WHAT THE APOSTLE PAUL TEACHES US ABOUT SUFFERING by Mark Talbot for Core Christianity
The Story of a Storm, a Shipwreck, and a Poisonous Snake
In Acts, Luke records an event in the apostle Paul’s life that helps us understand our experiences of profound suffering. When God called Paul from being the church’s persecutor to be a gospel preacher, the Lord showed him how much he would suffer for the sake of his name (see Acts 9:10–16). Part of Paul’s suffering came during a storm and shipwreck on the Mediterranean Sea (see Acts 27–28).
By this time, he was a prisoner being transported to Rome to appear before Caesar.
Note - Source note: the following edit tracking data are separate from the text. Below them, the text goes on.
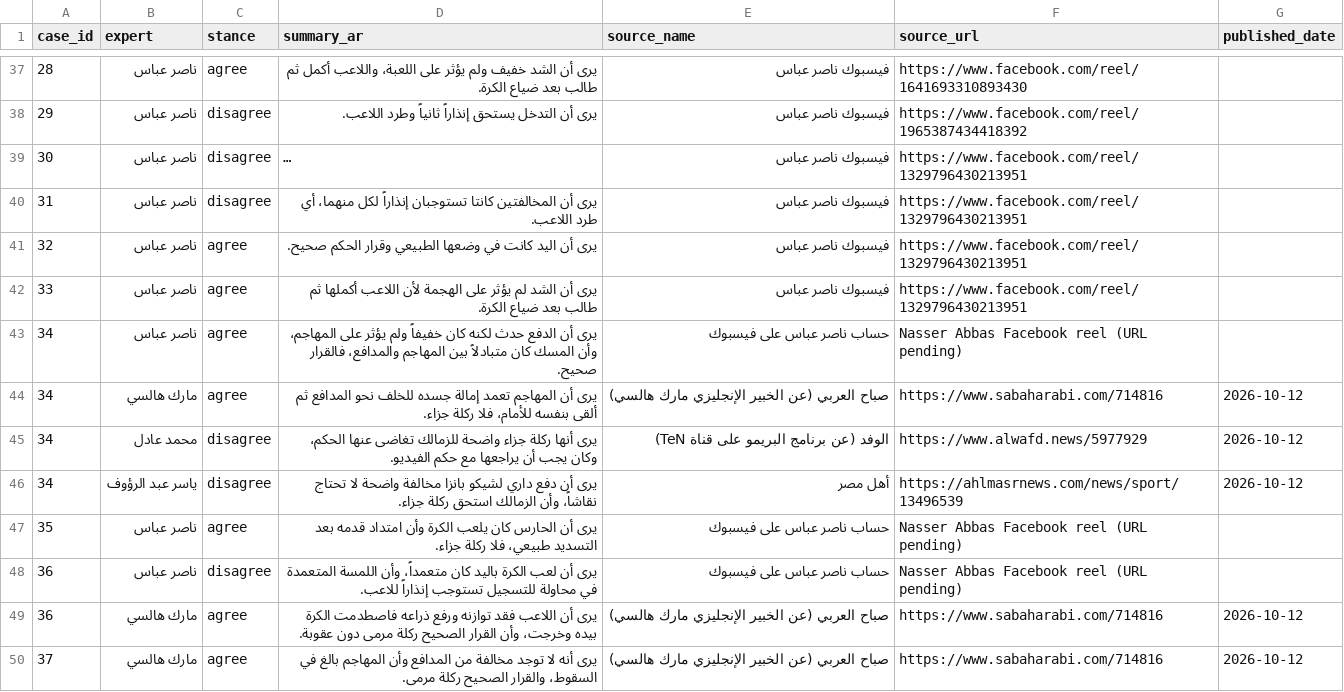
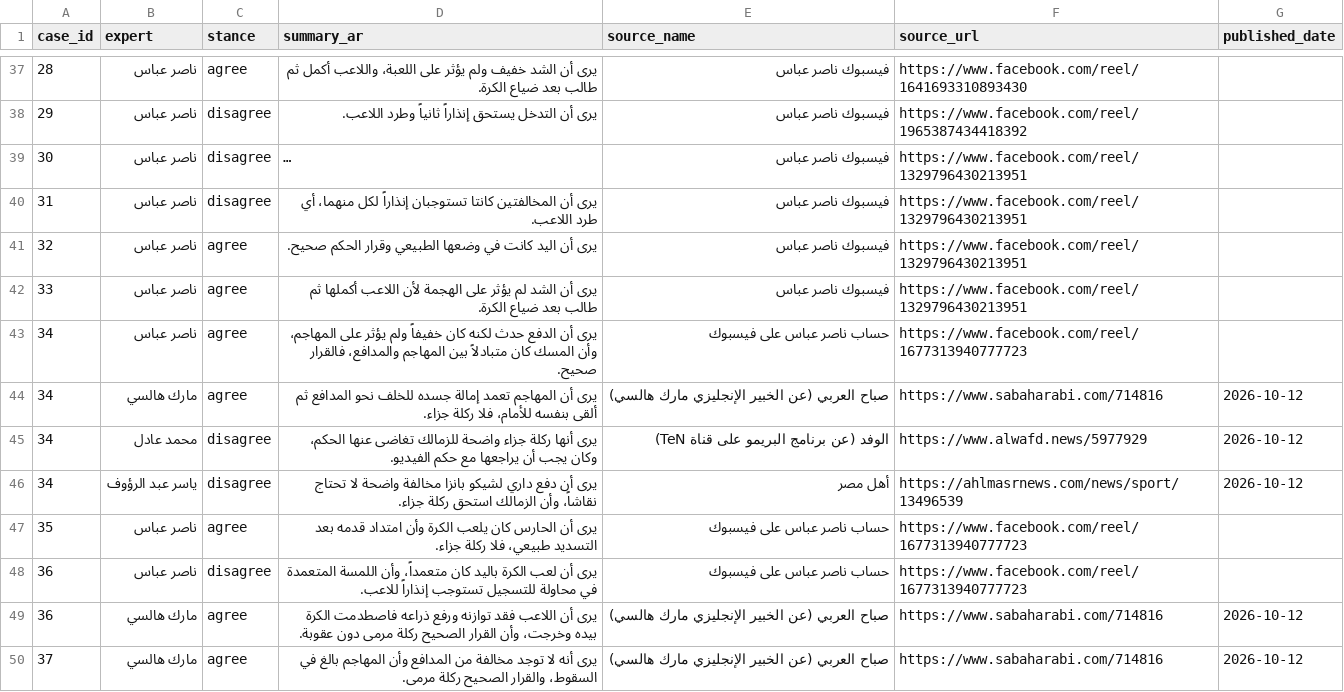
Before and after one commit to MoazReda/sofara, a CSV file: data/raw/expert_opinions.csv, drawn as a sheet; only a part is shown, gaps mark what is left out; long unchanged cells end in ….

```diff
--- a/data/raw/expert_opinions.csv
+++ b/data/raw/expert_opinions.csv
@@ -42,3 +42,3 @@
 33,ناصر عباس,agree,يرى أن الشد لم يؤثر على الهجمة لأن اللاعب أكملها ثم طالب بعد ضياع الكرة.,فيسبوك ناصر عباس,https://www.facebook.com/reel/1329796430213951,
-34,ناصر عباس,agree,يرى أن الدفع حدث لكنه كان خفيفاً ولم يؤثر على المهاجم، وأن المسك كان متبادلاً بين المهاجم والمدافع، فالقرار صحيح.,حساب ناصر عباس على فيسبوك,Nasser Abbas Facebook reel (URL pending),
+34,ناصر عباس,agree,يرى أن الدفع حدث لكنه كان خفيفاً ولم يؤثر على المهاجم، وأن المسك كان متبادلاً بين المهاجم والمدافع، فالقرار صحيح.,حساب ناصر عباس على فيسبوك,https://www.facebook.com/reel/1677313940777723,
 34,مارك هالسي,agree,يرى أن المهاجم تعمد إمالة جسده للخلف نحو المدافع ثم ألقى بنفسه للأمام، فلا ركلة جزاء.,صباح العربي (عن الخبير الإنجليزي مارك هالسي),https://www.sabaharabi.com/714816,2026-10-12
@@ -46,4 +46,4 @@
 34,ياسر عبد الرؤوف,disagree,يرى أن دفع داري لشيكو بانزا مخالفة واضحة لا تحتاج نقاشاً، وأن الزمالك استحق ركلة جزاء.,أهل مصر,https://ahlmasrnews.com/news/sport/13496539,2026-10-12
-35,ناصر عباس,agree,يرى أن الحارس كان يلعب الكرة وأن امتداد قدمه بعد التسديد طبيعي، فلا ركلة جزاء.,حساب ناصر عباس على فيسبوك,Nasser Abbas Facebook reel (URL pending),
-36,ناصر عباس,disagree,يرى أن لعب الكرة باليد كان متعمداً، وأن اللمسة المتعمدة في محاولة للتسجيل تستوجب إنذاراً للاعب.,حساب ناصر عباس على فيسبوك,Nasser Abbas Facebook reel (URL pending),
+35,ناصر عباس,agree,يرى أن الحارس كان يلعب الكرة وأن امتداد قدمه بعد التسديد طبيعي، فلا ركلة جزاء.,حساب ناصر عباس على فيسبوك,https://www.facebook.com/reel/1677313940777723,
+36,ناصر عباس,disagree,يرى أن لعب الكرة باليد كان متعمداً، وأن اللمسة المتعمدة في محاولة للتسجيل تستوجب إنذاراً للاعب.,حساب ناصر عباس على فيسبوك,https://www.facebook.com/reel/1677313940777723,
 36,مارك هالسي,agree,يرى أن اللاعب فقد توازنه ورفع ذراعه فاصطدمت الكرة بيده وخرجت، وأن القرار الصحيح ركلة مرمى دون عقوبة.,صباح العربي (عن الخبير الإنجليزي مارك هالسي),https://www.sabaharabi.com/714816,2026-10-12
```
Also changed, not shown: data/raw/incidents.csv, data/raw/match_reviews.csv, 3 other files.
Luke was with him and details the hardships suffered during the storm, including the crew’s having to throw the ship’s cargo and tackle overboard, and everyone being so worried that they didn’t eat for two weeks. Eventually the ship ran aground on a reef and everyone swam for shore after the Roman centurion in charge had persuaded his soldiers not to kill Paul and the other prisoners to prevent their escape. As if all that wasn’t bad enough, once on shore Paul was bitten by a poisonous snake.
When the Stars Disappear
For us, the main lesson of this story is that God remains in control of everything even when those involved lose all hope. For at one point in this story, Luke remarks that when “neither sun nor stars appeared for many days and the storm continued raging, we finally gave up all hope of being saved” (Acts 27:20 NIV).
In ancient times, sailors got their bearings by seeing the sun and the stars. So when the storm blotted out heaven’s lights, the condition of crew and passengers was indeed very grave. But then Paul stood up, telling everyone they should take heart because God had assured him in a dream that he would appear before Caesar and that in the meantime he would also keep everyone safe.
What happened to Paul and his companions in this storm when neither the sun nor the stars appeared for many days can serve as a metaphor for what often happens to us when we suffer.1 God has made us to be needy and wanty creatures who are constantly on the hunt for various goods—air, food, water, shelter, safety, health, love, and happiness. Pursuing such goods requires our learning how to lead our lives so we can navigate through life in ways that are likely to secure what we want and need. Taking a particular tack on life in order to pursue our wants and needs requires us to get our bearings, much as the sailors in Acts needed to see the sun and the stars in order to navigate the Mediterranean Sea.